Dunedain training, Clearwater backcountry, north-central Idaho August 2018 — in case you’re wondering what we emphasize, it’s cheerily stoic, steadfast performance, coupled with calm, relentless awareness.
Fellow chronic co-conspirator Ryan Martens sent a link regarding corporate gaslighting from a former colleague of his at Rally Software, Shannon Mason. Shannon is the VP of Product Management at the recently absorbed Rally after it was bought by Computer Associates. Addressing the issue of ‘gaslighting‘ in corporate environments, Shannon points out a mix of the personal effects of gaslighting on the individual — increased hypervigilance and workplace instability, as well as the broader systemic effects rippling across the system, where individuals check and re-check work because of the fear of being caught off-guard, with career-limiting consequences. One of the great things about this piece is Shannon is one of the only people I’ve ever seen address some of the things I discuss in my work on the empathy-disordered, which is the system-level disruption that happens when the empathy-disordered work on relational disruption inside social networks.
I had never seriously contemplated Shannon’s ‘wasted energy’ argument. It was revelatory for me. But it shows, once again, how you can run, but you can’t hide from the empathetic development, and its subsequent timescales it allows and encourages in your organization. If you’ve got someone who’s using psychological distortion to manipulate the environment for their own, selfish gain, far too much energy is going to get dumped into short timescale thinking.
The implications are straightforward. You’re so busy watching the fly on the end of your nose, you and your employees miss the large market changes that really determine the fate of your company. And, of course, there’s also the very real consequence of talent flight that will occur if you allow this kind of behavior to continue. Labor mobility of top talent is real. And healthy, evolving people expect to come to work to do work — not play some weird game of gotcha.
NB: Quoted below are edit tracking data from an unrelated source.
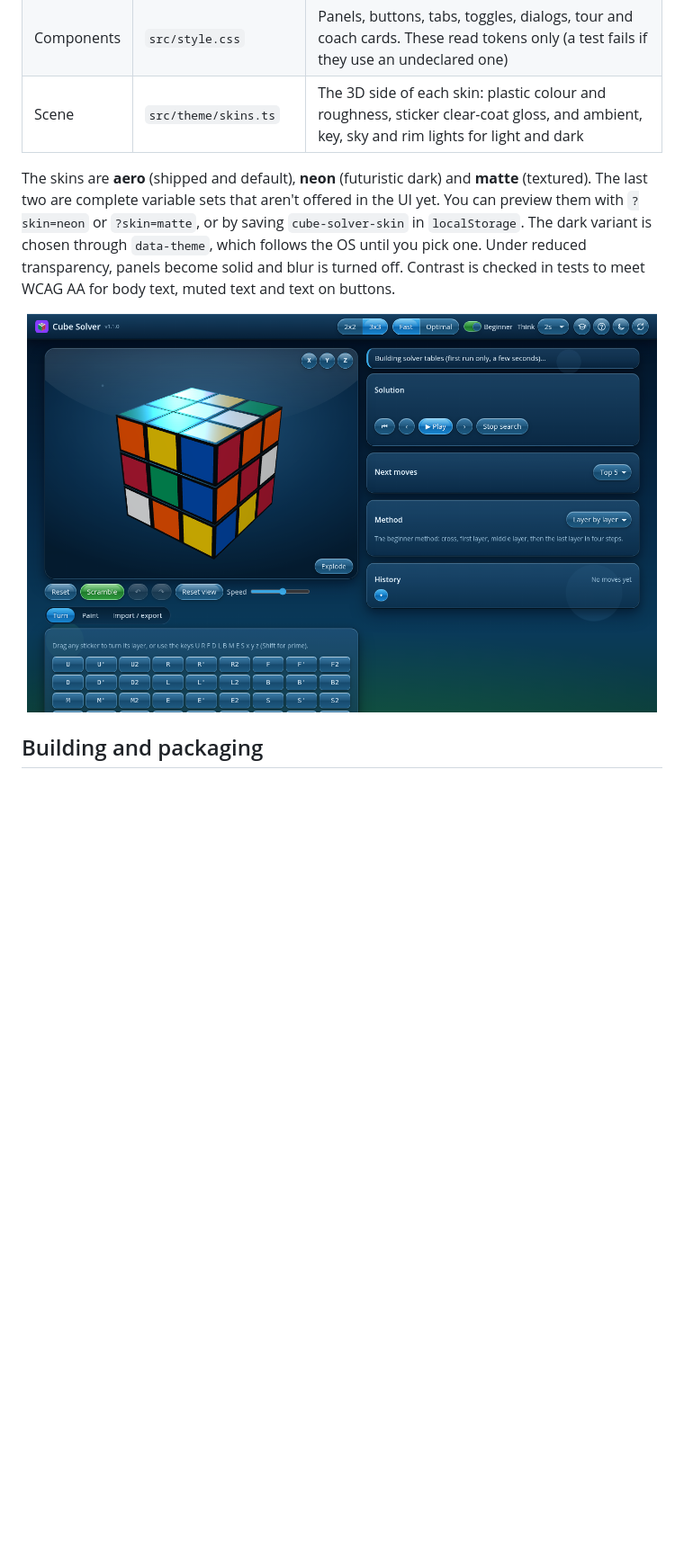
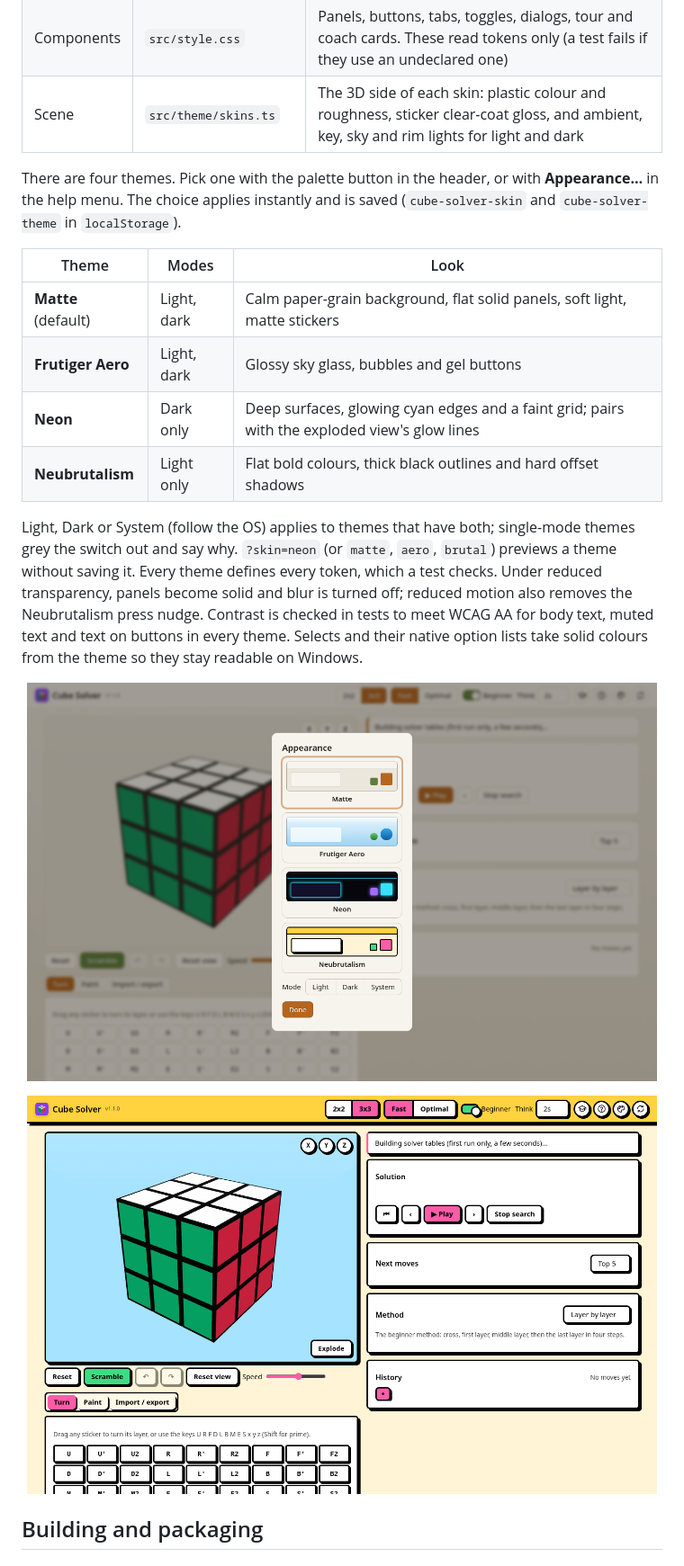
Before and after one commit to ccharafeddine/cube-solver, a Markdown page: README.md, the part around the change. Shown: that part at 90% size. Rendered like a GitHub page; pictures changed too: docs/screenshot-brutal.png (added), docs/screenshot-theme-picker.png (added); blank space fills up the shorter version.

Commit message:
Document the four themes and backlog Y2K chrome and retro pixel

```diff
--- a/README.md
+++ b/README.md
@@ -207,9 +207,19 @@ The look is built in two layers:
 | Components | `src/style.css` | Panels, buttons, tabs, toggles, dialogs, tour and coach cards. These read tokens only (a test fails if they use an undeclared one) |
 | Scene | `src/theme/skins.ts` | The 3D side of each skin: plastic colour and roughness, sticker clear-coat gloss, and ambient, key, sky and rim lights for light and dark |
 
-The skins are **aero** (shipped and default), **neon** (futuristic dark) and **matte** (textured). The last two are complete variable sets that aren't offered in the UI yet. You can preview them with `?skin=neon` or `?skin=matte`, or by saving `cube-solver-skin` in `localStorage`. The dark variant is chosen through `data-theme`, which follows the OS until you pick one. Under reduced transparency, panels become solid and blur is turned off. Contrast is checked in tests to meet WCAG AA for body text, muted text and text on buttons.
+There are four themes. Pick one with the palette button in the header, or with **Appearance…** in the help menu. The choice applies instantly and is saved (`cube-solver-skin` and `cube-solver-theme` in `localStorage`).
 
-<p align="center"><img src="docs/screenshot-dark.png" width="700" alt="The Aero look in dark mode: night-sky glass panels" /></p>
+| Theme | Modes | Look |
+|---|---|---|
+| **Matte** (default) | Light, dark | Calm paper-grain background, flat solid panels, soft light, matte stickers |
+| **Frutiger Aero** | Light, dark | Glossy sky glass, bubbles and gel buttons |
+| **Neon** | Dark only | Deep surfaces, glowing cyan edges and a faint grid; pairs with the exploded view's glow lines |
+| **Neubrutalism** | Light only | Flat bold colours, thick black outlines and hard offset shadows |
+
+Light, Dark or System (follow the OS) applies to themes that have both; single-mode themes grey the switch out and say why. `?skin=neon` (or `matte`, `aero`, `brutal`) previews a theme without saving it. Every theme defines every token, which a test checks. Under reduced transparency, panels become solid and blur is turned off; reduced motion also removes the Neubrutalism press nudge. Contrast is checked in tests to meet WCAG AA for body text, muted text and text on buttons in every theme. Selects and their native option lists take solid colours from the theme so they stay readable on Windows.
+
+<p align="center"><img src="docs/screenshot-theme-picker.png" width="700" alt="The Appearance picker with swatch previews of the four themes" /></p>
+<p align="center"><img src="docs/screenshot-brutal.png" width="700" alt="The Neubrutalism theme: flat colour, thick outlines, hard shadows" /></p>
 
 ## Building and packaging
 
```
Also changed, not shown: PLAN.md (+2 -0 lines), lessons.md (+4 -0 lines), 1 other file.
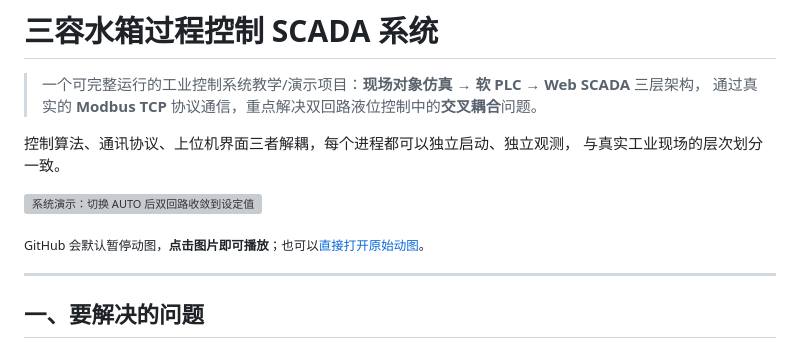
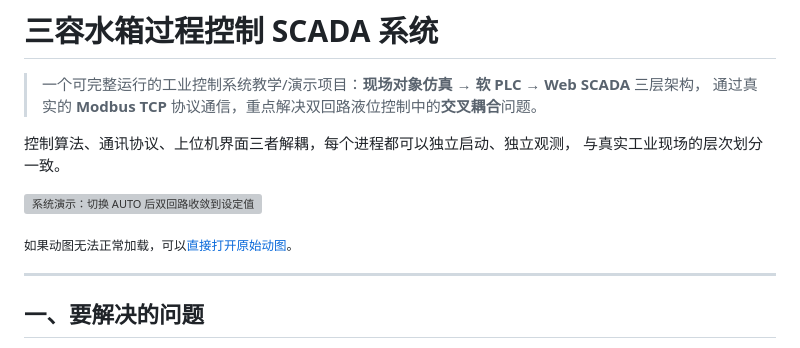
Before and after one commit to WviWei/three-tank-scada, a Markdown page: README.md, the part around the change. GitHub-like rendering; grey boxes are pictures that could not be loaded.

Commit message:
调整动图说明文案

```diff
--- a/README.md
+++ b/README.md
@@ -8,7 +8,7 @@
 
 ![系统演示：切换 AUTO 后双回路收敛到设定值](docs/demo-system.gif)
 
-<sub>GitHub 会默认暂停动图，**点击图片即可播放**；也可以[直接打开原始动图](https://raw.githubusercontent.com/WviWei/three-tank-scada/main/docs/demo-system.gif)。</sub>
+<sub>如果动图无法正常加载，可以[直接打开原始动图](https://raw.githubusercontent.com/WviWei/three-tank-scada/main/docs/demo-system.gif)。</sub>
 
 ---
 
```
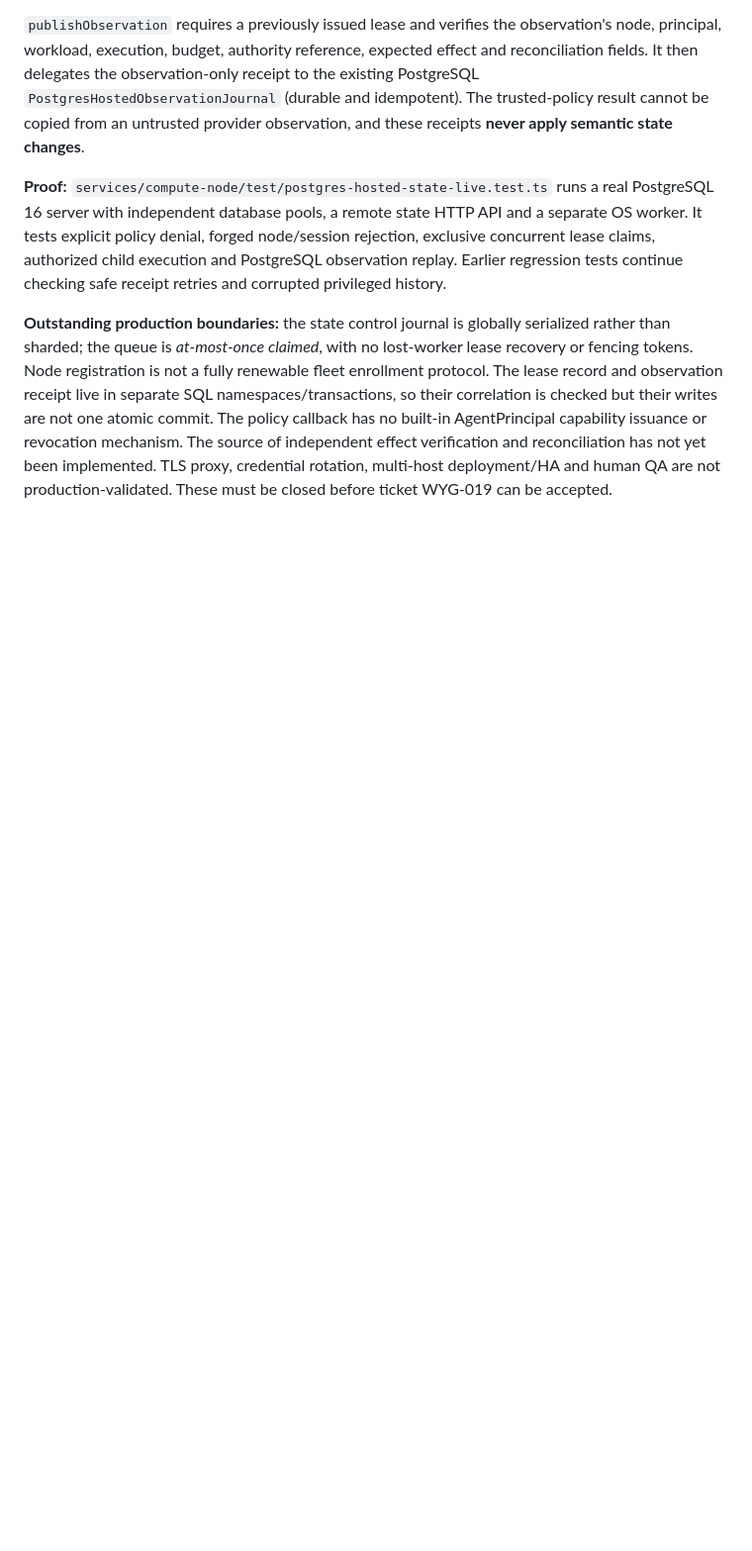
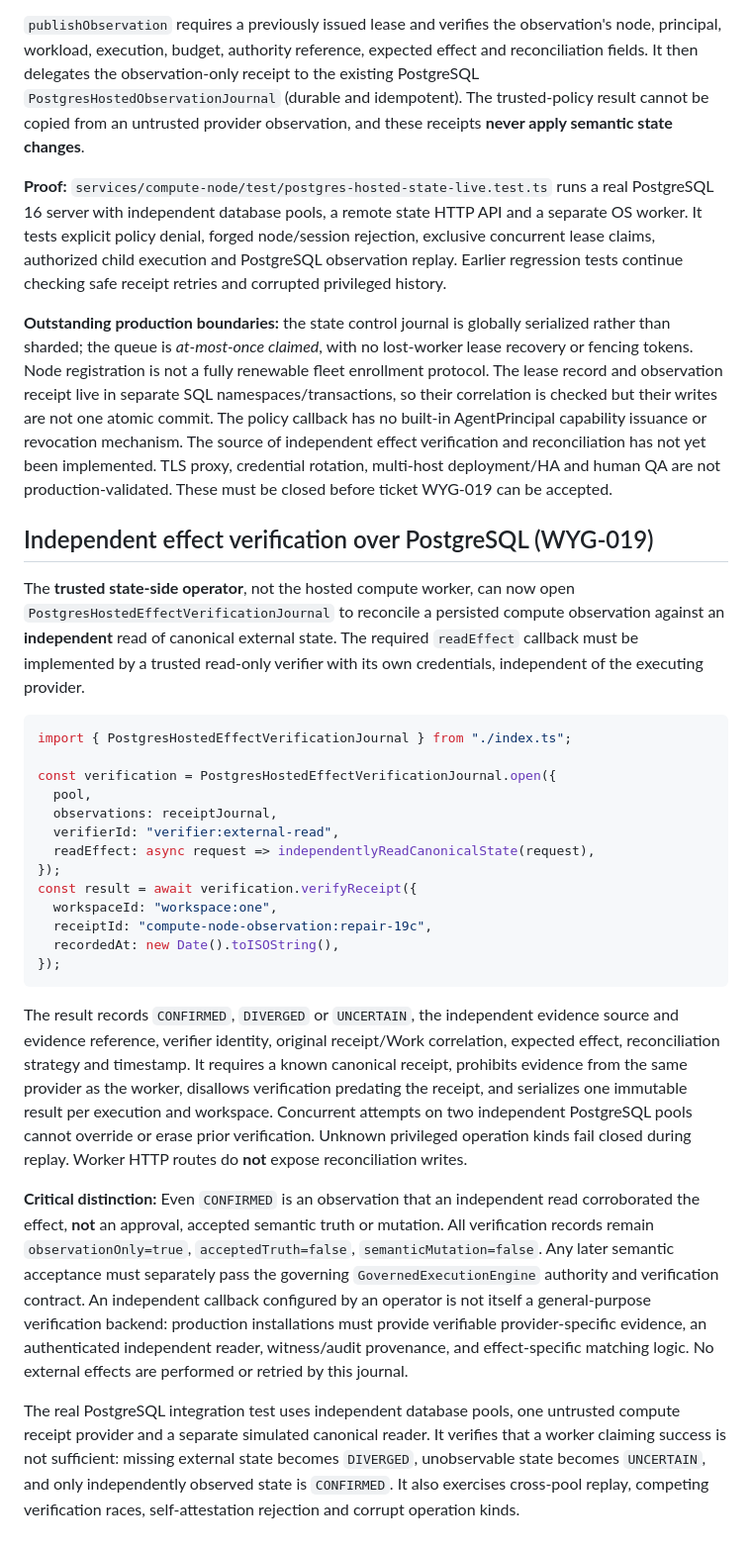
Before and after one commit to FPC-effortless/Woyengi, a Markdown page: services/compute-node/README.md, the part around the change. Shown at 99% size. Rendered like a GitHub page; blank space fills up the shorter version.

Commit message:
docs(WYG-019): independent canonical effect reconciliation boundary and falsifiers

````diff
--- a/services/compute-node/README.md
+++ b/services/compute-node/README.md
@@ -170,3 +170,58 @@ The source of independent effect verification and reconciliation has not
 yet been implemented. TLS proxy, credential rotation, multi-host
 deployment/HA and human QA are not production-validated. These must be
 closed before ticket WYG-019 can be accepted.
+
+## Independent effect verification over PostgreSQL (WYG-019)
+
+The **trusted state-side operator**, not the hosted compute worker, can now
+open `PostgresHostedEffectVerificationJournal` to reconcile a persisted
+compute observation against an **independent** read of canonical external
+state. The required `readEffect` callback must be implemented by a trusted
+read-only verifier with its own credentials, independent of the executing
+provider.
+
+```ts
+import { PostgresHostedEffectVerificationJournal } from "./index.ts";
+
+const verification = PostgresHostedEffectVerificationJournal.open({
+  pool,
+  observations: receiptJournal,
+  verifierId: "verifier:external-read",
+  readEffect: async request => independentlyReadCanonicalState(request),
+});
+const result = await verification.verifyReceipt({
+  workspaceId: "workspace:one",
+  receiptId: "compute-node-observation:repair-19c",
+  recordedAt: new Date().toISOString(),
+});
+```
+
+The result records `CONFIRMED`, `DIVERGED` or `UNCERTAIN`, the
+independent evidence source and evidence reference, verifier identity,
+original receipt/Work correlation, expected effect, reconciliation strategy
+and timestamp. It requires a known canonical receipt, prohibits evidence
+from the same provider as the worker, disallows verification predating the
+receipt, and serializes one immutable result per execution and workspace.
+Concurrent attempts on two independent PostgreSQL pools cannot override
+or erase prior verification. Unknown privileged operation kinds fail closed
+during replay. Worker HTTP routes do **not** expose reconciliation writes.
+
+**Critical distinction:** Even `CONFIRMED` is an observation that an
+independent read corroborated the effect, **not** an approval, accepted
+semantic truth or mutation. All verification records remain
+`observationOnly=true`, `acceptedTruth=false`,
+`semanticMutation=false`. Any later semantic acceptance must separately
+pass the governing `GovernedExecutionEngine` authority and verification
+contract. An independent callback configured by an operator is not itself
+a general-purpose verification backend: production installations must
+provide verifiable provider-specific evidence, an authenticated independent
+reader, witness/audit provenance, and effect-specific matching logic.
+No external effects are performed or retried by this journal.
+
+The real PostgreSQL integration test uses independent database pools,
+one untrusted compute receipt provider and a separate simulated canonical
+reader. It verifies that a worker claiming success is not sufficient:
+missing external state becomes `DIVERGED`, unobservable state becomes
+`UNCERTAIN`, and only independently observed state is `CONFIRMED`.
+It also exercises cross-pool replay, competing verification races,
+self-attestation rejection and corrupt operation kinds.
````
Here’s a background post written by myself that gives more richness to this problem.